Applications of benefit-cost analysis to human services programs generally analyze efforts to remedy problems after they have appeared, not efforts to prevent them. Benefit-cost analysis applies equally well, however, to both prevention and intervention programs. …

The rest of this article is only available to active members of Questia

Sign up now for a free, 1-day trial and receive full access to:

  • Questia's entire collection
  • Automatic bibliography creation
  • More helpful research tools like notes, citations, and highlights
  • Ad-free environment

Already a member?
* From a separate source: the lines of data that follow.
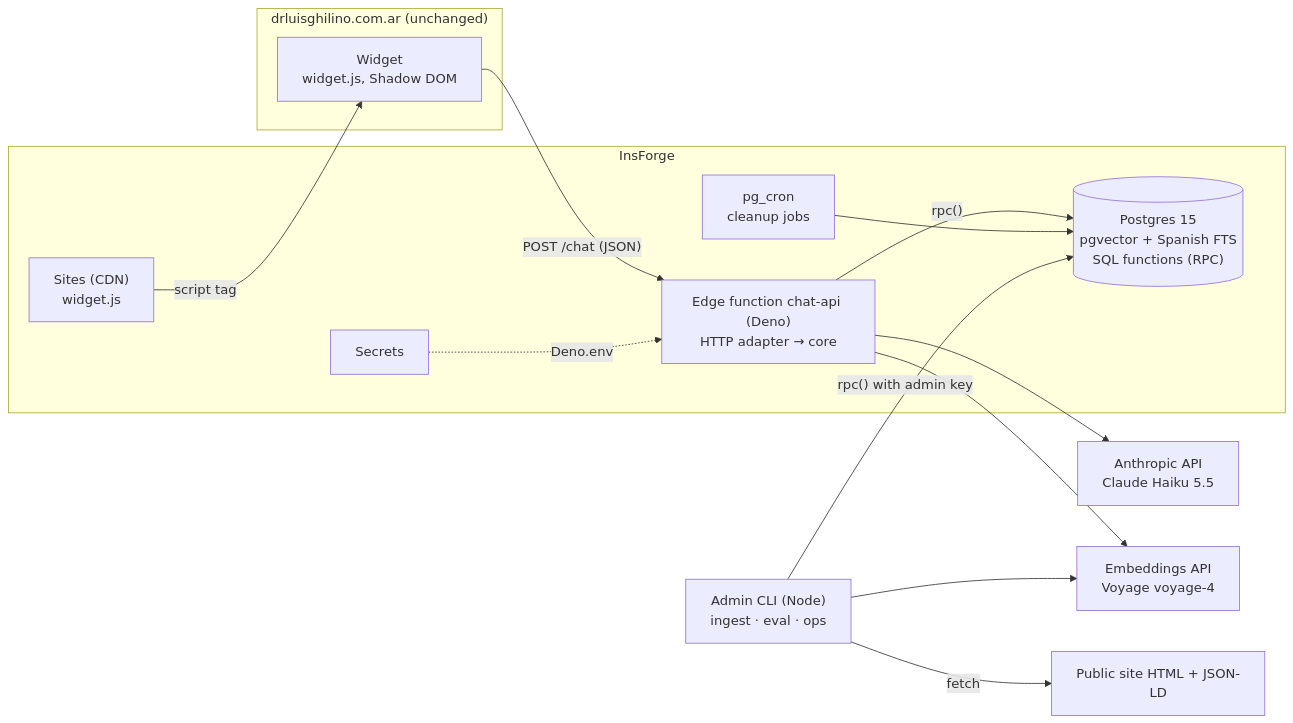
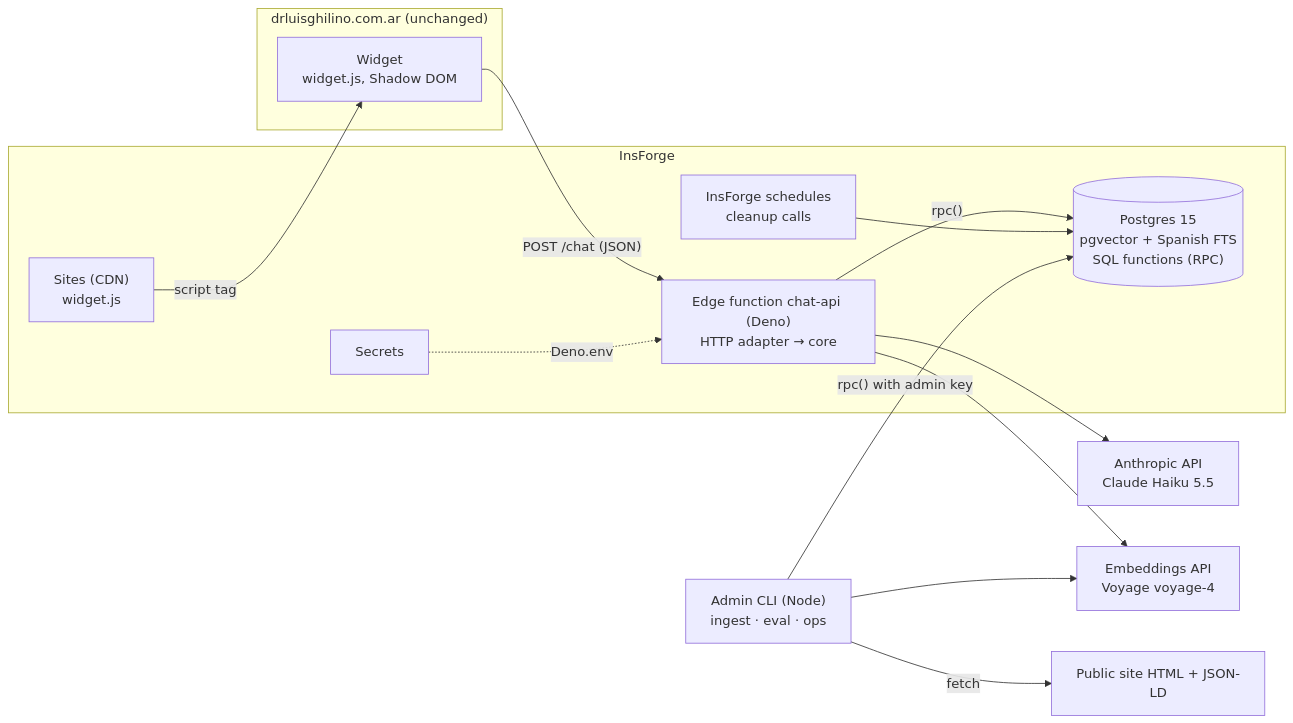
Before and after one commit to tomasghilino/dr-ghilino-assistant: the first of 2 diagrams in ARCHITECTURE.md, drawn with Mermaid. The commit also changed other lines of this file and 25 other files, not shown here.

First line of the commit message:
Connect the project to InsForge and lock down the schema

````diff
--- a/ARCHITECTURE.md
+++ b/ARCHITECTURE.md
@@ -27,28 +27,28 @@
 ```mermaid
 flowchart LR
   subgraph Browser["drluisghilino.com.ar (unchanged)"]
     W["Widget<br/>widget.js, Shadow DOM"]
   end
   subgraph InsForge
     S["Sites (CDN)<br/>widget.js"]
     F["Edge function chat-api (Deno)<br/>HTTP adapter → core"]
     DB[("Postgres 15<br/>pgvector + Spanish FTS<br/>SQL functions (RPC)")]
-    CRON["pg_cron<br/>cleanup jobs"]
+    CRON["InsForge schedules<br/>cleanup calls"]
     SEC["Secrets"]
   end
   A["Anthropic API<br/>Claude Haiku 5.5"]
   E["Embeddings API<br/>Voyage voyage-4"]
   CLI["Admin CLI (Node)<br/>ingest · eval · ops"]
   SITE["Public site HTML + JSON-LD"]
 
   S -- "script tag" --> W
   W -- "POST /chat (JSON)" --> F
   F -- "rpc()" --> DB
   F --> A
   F --> E
   SEC -. "Deno.env" .-> F
   CRON --> DB
   CLI -- "fetch" --> SITE
   CLI --> E
   CLI -- "rpc() with admin key" --> DB
 ```
````
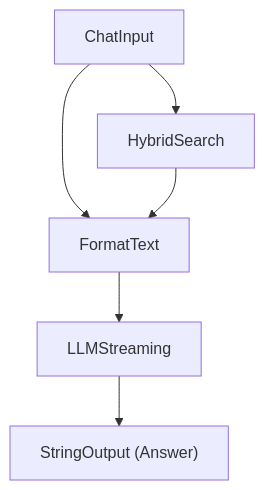
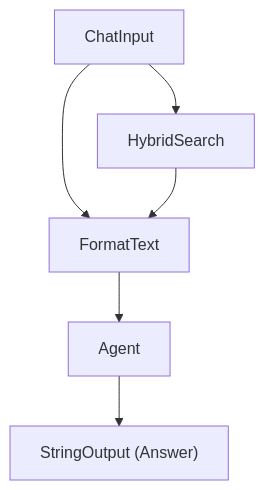
The fourth of 11 diagrams in docs/cookbook/patterns.md (nodetool-ai/nodetool), drawn with Mermaid before and after one commit. The commit also changed other lines of this file and 18 other files, not shown here.

```diff
--- a/docs/cookbook/patterns.md
+++ b/docs/cookbook/patterns.md
@@ -135,13 +132,13 @@
 {% mermaid %}
 graph TD
   chat_input["ChatInput"]
   string_output["StringOutput (Answer)"]
   format_text["FormatText"]
   hybrid_search["HybridSearch"]
-  llm_streaming["LLMStreaming"]
+  agent["Agent"]
   chat_input --> format_text
   chat_input --> hybrid_search
   hybrid_search --> format_text
-  format_text --> llm_streaming
-  llm_streaming --> string_output
+  format_text --> agent
+  agent --> string_output
 {% endmermaid %}
```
Log in now.

Notes for this article

Add a new note
If you are trying to select text to create highlights or citations, remember that you must now click or tap on the first word, and then click or tap on the last word.
One moment ...
Default project is now your active project.
Project items

Items saved from this article

This article has been saved
Highlights (0)
Some of your highlights are legacy items.

Highlights saved before July 30, 2012 will not be displayed on their respective source pages.

You can easily re-create the highlights by opening the book page or article, selecting the text, and clicking “Highlight.”

Citations (0)
Some of your citations are legacy items.

Any citation created before July 30, 2012 will labeled as a “Cited page.” New citations will be saved as cited passages, pages or articles.

We also added the ability to view new citations from your projects or the book or article where you created them.

Notes (0)
Bookmarks (0)

You have no saved items from this article

Project items include:
  • Saved book/article
  • Highlights
  • Quotes/citations
  • Notes
  • Bookmarks
Notes
Cite this article

Cited article

Style
Citations are available only to our active members.
Sign up now to cite pages or passages in MLA, APA and Chicago citation styles.

(Einhorn, 1992, p. 25)

(Einhorn 25)

1

1. Lois J. Einhorn, Abraham Lincoln, the Orator: Penetrating the Lincoln Legend (Westport, CT: Greenwood Press, 1992), 25, http://www.questia.com/read/27419298.

Cited article

Using Benefit-Cost Analysis to Assess Child Abuse Prevention and Intervention Programs
Settings

Settings

Typeface
Text size Smaller Larger Reset View mode
Search within

Search within this article

Look up

Look up a word

  • Dictionary
  • Thesaurus
Please submit a word or phrase above.
Print this page

Print this page

Why can't I print more than one page at a time?

Full screen

matching results for page

Cited passage

Style
Citations are available only to our active members.
Sign up now to cite pages or passages in MLA, APA and Chicago citation styles.

"Portraying himself as an honest, ordinary person helped Lincoln identify with his audiences." (Einhorn, 1992, p. 25).

"Portraying himself as an honest, ordinary person helped Lincoln identify with his audiences." (Einhorn 25)

"Portraying himself as an honest, ordinary person helped Lincoln identify with his audiences."1

1. Lois J. Einhorn, Abraham Lincoln, the Orator: Penetrating the Lincoln Legend (Westport, CT: Greenwood Press, 1992), 25, http://www.questia.com/read/27419298.

Cited passage

Welcome to the new Questia Reader

The Questia Reader has been updated to provide you with an even better online reading experience.  It is now 100% Responsive, which means you can read our books and articles on any sized device you wish.  All of your favorite tools like notes, highlights, and citations are still here, but the way you select text has been updated to be easier to use, especially on touchscreen devices.  Here's how:

1. Click or tap the first word you want to select.
2. Click or tap the last word you want to select.

OK, got it!

Thanks for trying Questia!

Please continue trying out our research tools, but please note, full functionality is available only to our active members.

Your work will be lost once you leave this Web page.

For full access in an ad-free environment, sign up now for a FREE, 1-day trial.

Already a member? Log in now.